A council which is planning to sell a Henry Moore sculpture may not have the right to sell it and may not even own it, an arts charity has said.
Lutfur Rahman, mayor of Tower Hamlets in east London, decided to sell Draped Seated Woman in an attempt to claw back money lost in budget cuts.
The sculpture, known as “Old Flo”, was originally sold to London County Council by Castle-ford-born Moore at a below-market price in the 1960s on the understanding it would be placed in east London.
Tower Hamlets assumed responsibility for it after Greater London Council was abolished and it has been loaned to Yorkshire Sculpture Park, near Wakefield, for the last 15 years. A spokeswoman for the Art Fund said it was not clear that the council has the right to sell the sculpture.
“Our research suggests that works of public art were handled separately from land and buildings when both the London County Council and the Greater London Council were dissolved. For this reason our lawyers have been in touch with the council to ask for more information, which they have so far failed to provide.”

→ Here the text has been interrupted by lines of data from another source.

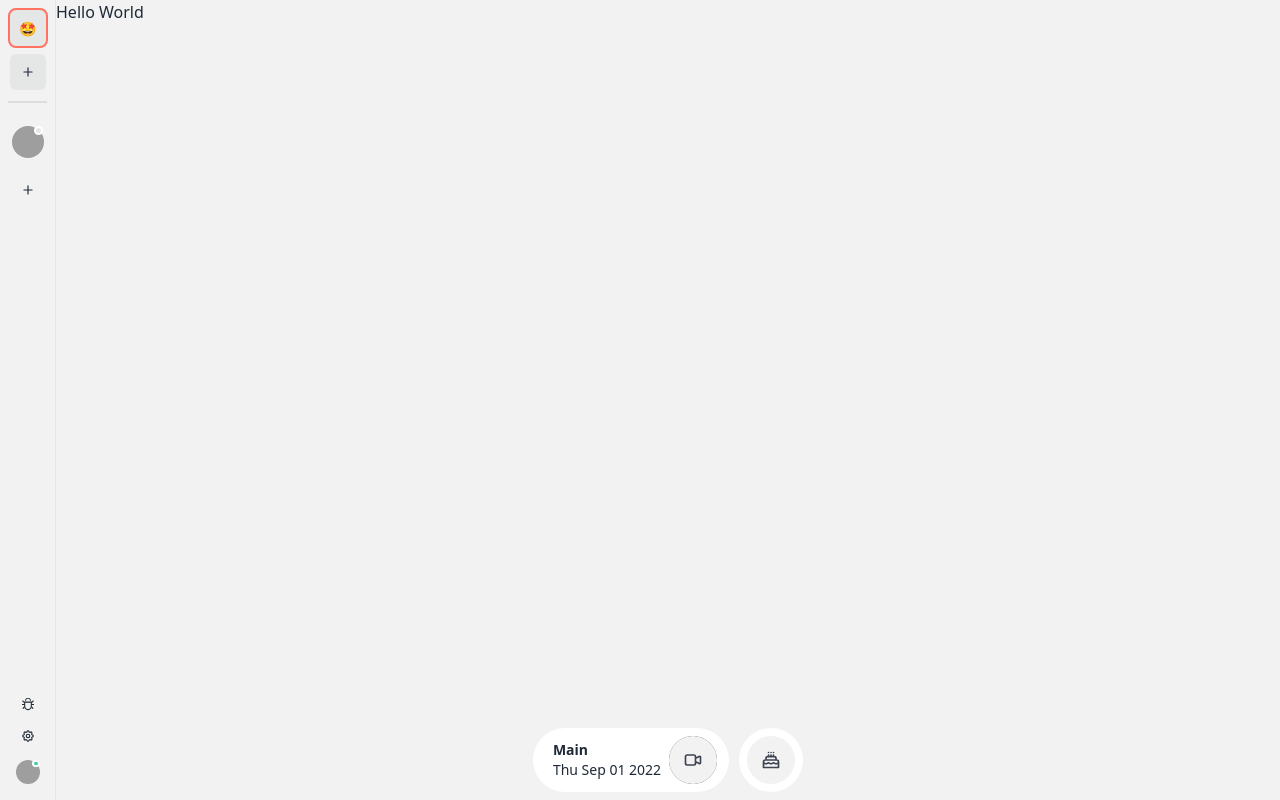
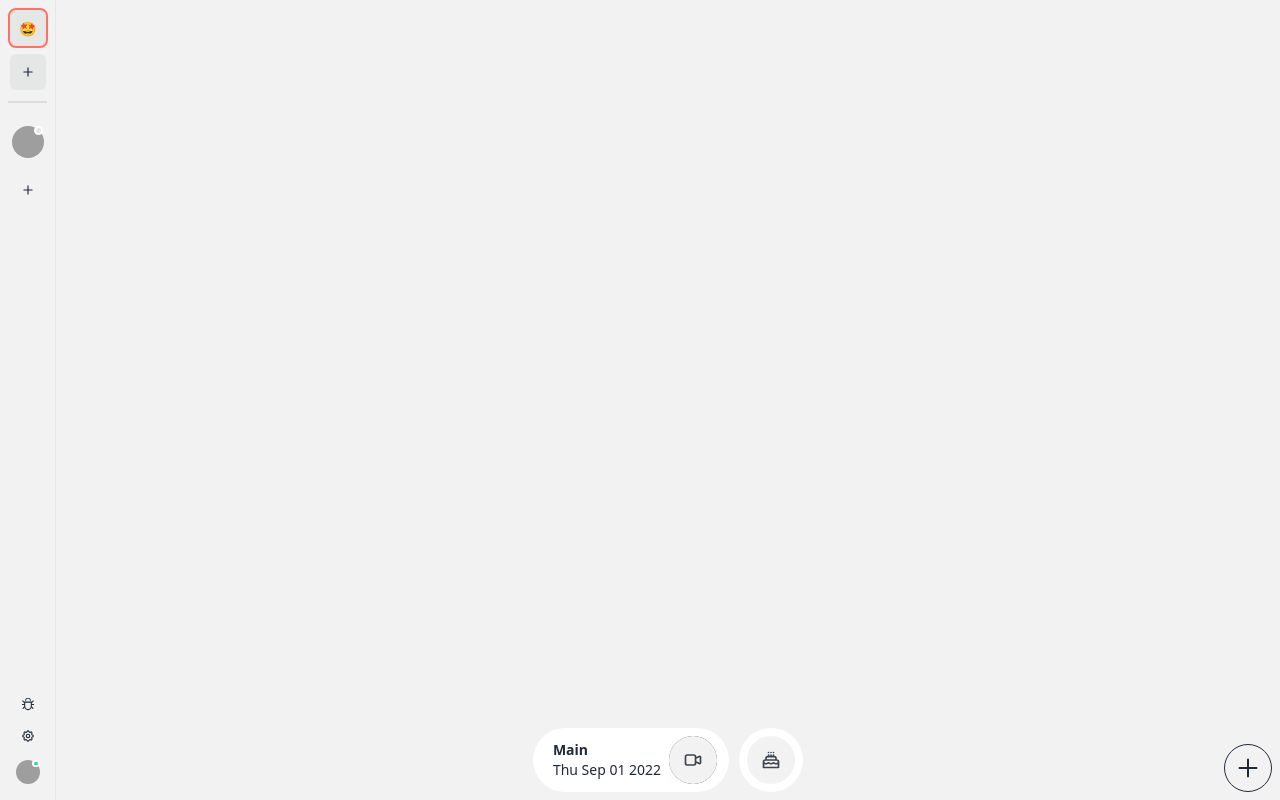
Before and after one commit to the-moot-company/moot-tech-challege-frontend-experience, a Next.js app: page /home in a window 1280 px wide. Built offline with nearby package versions, Linux system fonts and the light colour scheme; grey boxes are pictures that could not be loaded.

Commit message:
Implemented Dashboard page

```diff
--- /dev/null
+++ b/components/Modals/CreateWidget/index.tsx
@@ -0,0 +1,85 @@
+import { useState } from 'react'
+
+export type BoxType = 'iframe' | 'plain-text'
+
+interface Props {
+  onGenerate: (value: string, boxType: BoxType) => void
+}
+
+export const CreateWidgetModal = ({ onGenerate }: Props) => {
+  const [boxType, setBoxType] = useState<BoxType>('iframe')
+  const [value, setValue] = useState('')
+
+  const handleGenerateElement = () => {
+    if (!value) return
+
+    onGenerate(value, boxType)
+    setValue('')
+  }
+
+  return (
+    <>
+      <label
+        htmlFor="my-modal-4"
+        className="btn btn-circle btn-outline modal-button fixed bottom-2 z-50 right-2"
+      >
+        <svg
+          xmlns="http://www.w3.org/2000/svg"
+          className="h-6 w-6 rotate-45"
+          fill="none"
+          viewBox="0 0 24 24"
+          stroke="currentColor"
+        >
+          <path
+            strokeLinecap="round"
+            strokeLinejoin="round"
+            strokeWidth="2"
+            d="M6 18L18 6M6 6l12 12"
+          />
+        </svg>
+      </label>
+
+      <input type="checkbox" id="my-modal-4" className="modal-toggle" />
+      <label htmlFor="my-modal-4" className="modal cursor-pointer">
+        <label className="modal-box relative">
+          <h3 className="font-bold text-lg mb-4">Create a box</h3>
+          <div className="w-full flex flex-col gap-6">
+            <select
+              className="select select-info w-full"
+              onChange={(event) => setBoxType(event.target.value as BoxType)}
+            >
+              <option disabled>Select type of box</option>
+              <option value="iframe">Iframe</option>
+              <option value="plain-text">Plain Text</option>
+            </select>
+            {boxType &&
+              (boxType === 'iframe' ? (
+                <input
+                  type="text"
+                  placeholder="URL of iframe"
+                  className="input input-info w-full"
+                  onChange={(e) => setValue(e.target.value)}
+                />
+              ) : (
+                <textarea
+                  placeholder="Write something"
+                  className="w-full textarea textarea-info"
+                  onChange={(e) => setValue(e.target.value)}
+                />
+              ))}
+
+            <div className="modal-action">
+              <label
+                htmlFor="my-modal-4"
+                className="btn"
+                onClick={handleGenerateElement}
+              >
+                Create!
+              </label>
+            </div>
+          </div>
+        </label>
+      </label>
+    </>
+  )
+}
--- /dev/null
+++ b/components/Modals/index.ts
@@ -0,0 +1 @@
+export * from './CreateWidget'
--- /dev/null
+++ b/components/common/Widget/index.tsx
@@ -0,0 +1,23 @@
+interface Props {
+  source?: string
+  className?: string
+  children?: React.ReactNode
+  style?: React.CSSProperties
+  [rest: string]: any
+}
+
+export const Widget = ({ children, className, style, source, rest }: Props) => {
+  return (
+    <div
+      {...rest}
+      style={style}
+      className={`${className} border border-black rounded-md bg-primary-content h-full w-full pb-4`}
+    >
+      {source ? (
+        <iframe src={source} className="w-full h-full" />
+      ) : (
+        <>{children}</>
+      )}
+    </div>
+  )
+}
--- /dev/null
+++ b/components/common/index.ts
@@ -0,0 +1 @@
+export * from "./Widget"
--- /dev/null
+++ b/components/index.ts
@@ -0,0 +1,2 @@
+export * from "./common"
+export * from "./Modals"
--- a/package.json
+++ b/package.json
@@ -9,11 +9,13 @@
     "axios": "^0.27.2",
     "classnames": "^2.3.2",
     "daisyui": "^2.17.0",
+    "nanoid": "^4.0.0",
     "next": "latest",
     "next-seo": "^5.4.0",
     "react": "18.1.0",
     "react-dom": "18.1.0",
     "react-ga": "^3.3.1",
+    "react-grid-layout": "^1.3.4",
     "react-hot-toast": "^2.2.0",
     "react-icons": "^4.4.0"
   },
@@ -21,6 +23,7 @@
     "@types/node": "17.0.35",
     "@types/react": "^18.0.9",
     "@types/react-dom": "^18.0.5",
+    "@types/react-grid-layout": "^1.3.2",
     "@typescript-eslint/eslint-plugin": "^5.30.3",
     "@typescript-eslint/parser": "^5.30.3",
     "autoprefixer": "^10.4.7",
--- a/pages/components/Dashboard.tsx
+++ b/pages/components/Dashboard.tsx
@@ -1,6 +1,50 @@
+import 'react-grid-layout/css/styles.css'
+import 'react-resizable/css/styles.css'
+
+import { useState } from 'react'
+
+import { nanoid } from 'nanoid'
+import GridLayout, { WidthProvider } from 'react-grid-layout'
+
+import { Widget, BoxType, CreateWidgetModal } from '@components/index'
+
+const GridLayoutWithProvider = WidthProvider(GridLayout)
+
 const Dashboard: React.FC<{}> = () => {
-  // place dashboard code here:
-  return <div>Hello World</div>
+  const [elements, setElements] = useState<
+    { id: string; type: BoxType; value: string }[]
+  >([])
+
+  const handleGenerateElement = (value: string, boxType: BoxType) => {
+    setElements((prevState) => [
+      ...prevState,
+      {
+        id: nanoid(),
+        type: boxType,
+        value,
+      },
+    ])
+  }
+
+  return (
+    <div className="h-full overflow-scroll">
+      <GridLayoutWithProvider
+        cols={12}
+        isResizable
+        rowHeight={30}
+        className="mb-8"
+      >
+        {elements.map((el) => (
+          <div key={el.id} data-grid={{ x: 0, y: 0, w: 5, h: 6 }}>
+            <Widget source={el.type === 'iframe' ? el.value : ''}>
+              {el.type === 'plain-text' && el.value}
+            </Widget>
+          </div>
+        ))}
+      </GridLayoutWithProvider>
+      <CreateWidgetModal onGenerate={handleGenerateElement} />
+    </div>
+  )
 }
 
 export default Dashboard
--- a/tsconfig.json
+++ b/tsconfig.json
@@ -13,7 +13,11 @@
     "resolveJsonModule": true,
     "isolatedModules": true,
     "jsx": "preserve",
-    "incremental": true
+    "incremental": true,
+    "baseUrl": ".",
+    "paths": {
+      "@components/*": ["components/*"]
+    }
   },
   "include": ["next-env.d.ts", "**/*.ts", "**/*.tsx"],
   "exclude": ["node_modules"]
```
Also changed, not shown: 1 other file (tests, documents, lock files or other folders).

The council should “consider all options” including moving the work into a museum instead of selling, she said.
The council has acknowledged it was a “tough decision” but one made due to the “massive government cuts we are facing”. Mr Rahman said: “For the Art Fund to challenge our ownership after a period of nearly 30 years seems to be a desperate PR stunt.
“First we had members of the art world telling a poverty-stricken borough not to sell the sculpture. Then we were told to place Old Flo out of reach in an inaccessible inner courtyard of the Barbican. And now they say we don’t even own it.”